Keep Your Workplace Safe in 6 Easy Ways

The work environment pertains to the place of employment. It is the actual site where employees do what they are hired to do. This, including the surrounding location, must adhere to the standards of workplace safety as enforced by the Occupational Safety and Health Administration (OSHA). No matter the environment, whether you have an office desk job or on the field, doing physical labor, workplace safety should be a priority for any employer worth their salt.

While the written safety standards are clear and concise, there are working environments that have gray areas in between. This is why companies have come up with their respective versions of the best-practice guidelines and policies. Both the employer and the employee are responsible for workplace safety, but each has different roles, so as an employee, here are some ways to keep your workplace safe.

Take Breaks

This is especially important if your job consists of doing physically taxing labor like construction work or warehousing. Work-related injuries often happen among workers who are too tired to stay aware of their surroundings or those who cut corners around safety because they are too burned out to care. It is not good to overwork yourself, so take breaks as needed to replenish your concentration to power through the workday.

It helps to do the tasks that require a lot of concentration at the start of the day or whenever you feel the most alert. Another takeaway is to not work when you are afflicted by something contagious, like flu, because you may transmit your virus to your coworkers. Not only will you get them sick, but your performance as a whole team will suffer as well when all of you need to stay home to recover from the illness.

Do Not Go to Work Inebriated/under the Influence

Your performance suffers when you are too smashed to do your tasks for the day. The same is said for when you do recreational drugs. There is a place and time for everything but not during your work or during days when you have to work.

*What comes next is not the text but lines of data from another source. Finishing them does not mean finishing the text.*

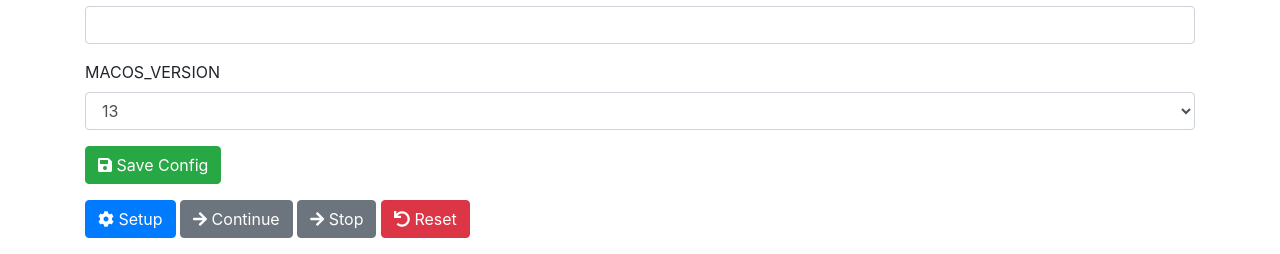
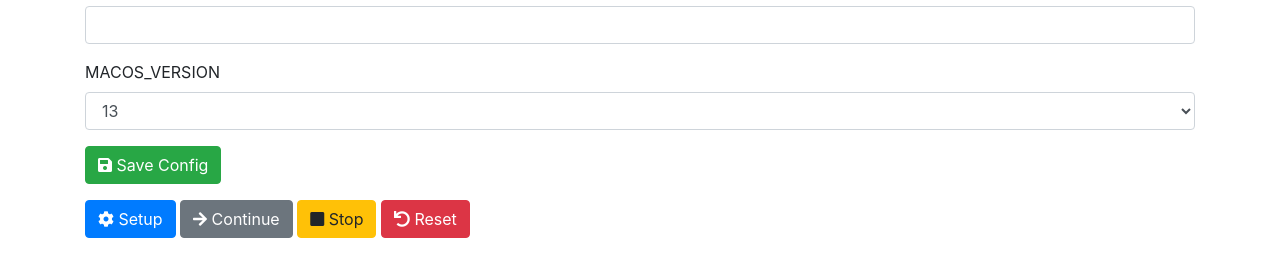
Before and after one commit to artem-tverdokhlebov/TestDocker, a PHP site: page / in a window 1280 px wide. Shown: the part 636-890 px from the top of the page. Run offline with PHP 8.4, Linux system fonts and the light colour scheme; data that the repository does not hold is empty.

Commit message:
Update index.php

```diff
--- a/control/index.php
+++ b/control/index.php
@@ -91,8 +91,8 @@ if (file_exists($envFilePath)) {
                 <i class="fas fa-arrow-right"></i>
                 Continue
             </button>
-            <button type="submit" name="action" value="stop" class="btn btn-secondary">
-                <i class="fas fa-arrow-right"></i>
+            <button type="submit" name="action" value="stop" class="btn btn-warning">
+                <i class="fas fa-stop"></i>
                 Stop
             </button>
             <button type="submit" name="action" value="reset" class="btn btn-danger">
```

Different substances have their respective effects, but it is obvious to anyone that you shouldn’t be operating heavy machinery if you’re inebriated or under the influence. When your coordination, motor control, and alertness are compromised, it can lead to possible injury and even fatalities.

There’s nothing wrong with enjoying those things in your free time, but depending on what work you do, your employers may be conducting scheduled drug tests. Fortunately, there are drug-test cleansing drinks you can take to help minimize your toxin levels in as fast as 60 minutes and can last up to 5 hours. This, in conjunction with other ways can help you pass the drug test.

Always Wear the Proper Safety Equipment

If you have to wear protective gear, chances are, you’re working a job that requires physical labor. There’s a reason using proper safety equipment is enforced: it keeps you safe from getting injured or, at the very least, reduce the chances. While it is the employer’s initiative to provide proper safety gear and educate about injury statistics, it is the employee’s responsibility to follow the rules and regulations.

Maintain Cleanliness

Keeping your workstation is important as well. An unclean environment can pose a health and safety risk. This is especially true for jobs that require fire, like metalworking. When you don’t clear your area of trash and rubbish, those can easily catch fire.

Another example is rodent and pest infestation. Some pests are carriers of dangerous diseases, and this can cause an outbreak especially if not tended as early as possible. Employees should also clean up after themselves after eating any meal as food packages or leftover food can invite rats, insects, and other animals.

Express Concerns to the Higher-Ups

If you see something that is out of line (e.g., errant employees, state of working conditions, broken equipment), then say something. Higher-ups are less likely to know what’s happening on the floor because they have administrative tasks to do.

This doesn’t mean they should not be open to criticism, concerns, or suggestions. In fact, they should be more open to what areas need improvement in order to create a safe and pleasant working environment. Furthermore, employers are legally obligated to make sure that the workplace is safe from any harmful elements.

Use Tools and Machines Properly

There’s a reason tools and equipment should be used the right way—there’s lesser risk of injury. Workplace injury is common among workers who cut corners when using tools and machines. For example, use a proper ladder when trying to get tools or equipment from a high shelf. Do not climb on an empty crate even if it means you get the task done faster because it is nearer.

Cooperate with Efforts

Employers do what they can to enforce workplace safety. Encouragement and education go hand in hand when it comes to encouraging employees to do the efforts needed to follow the rules and regulations. A safety checklist, regular inspections and maintenance, and the cooperation of all workers are vital in keeping the workplace safe.

Do you have workplace safety tips you want to share? Share your thoughts in the comments section.

Adam Torkildson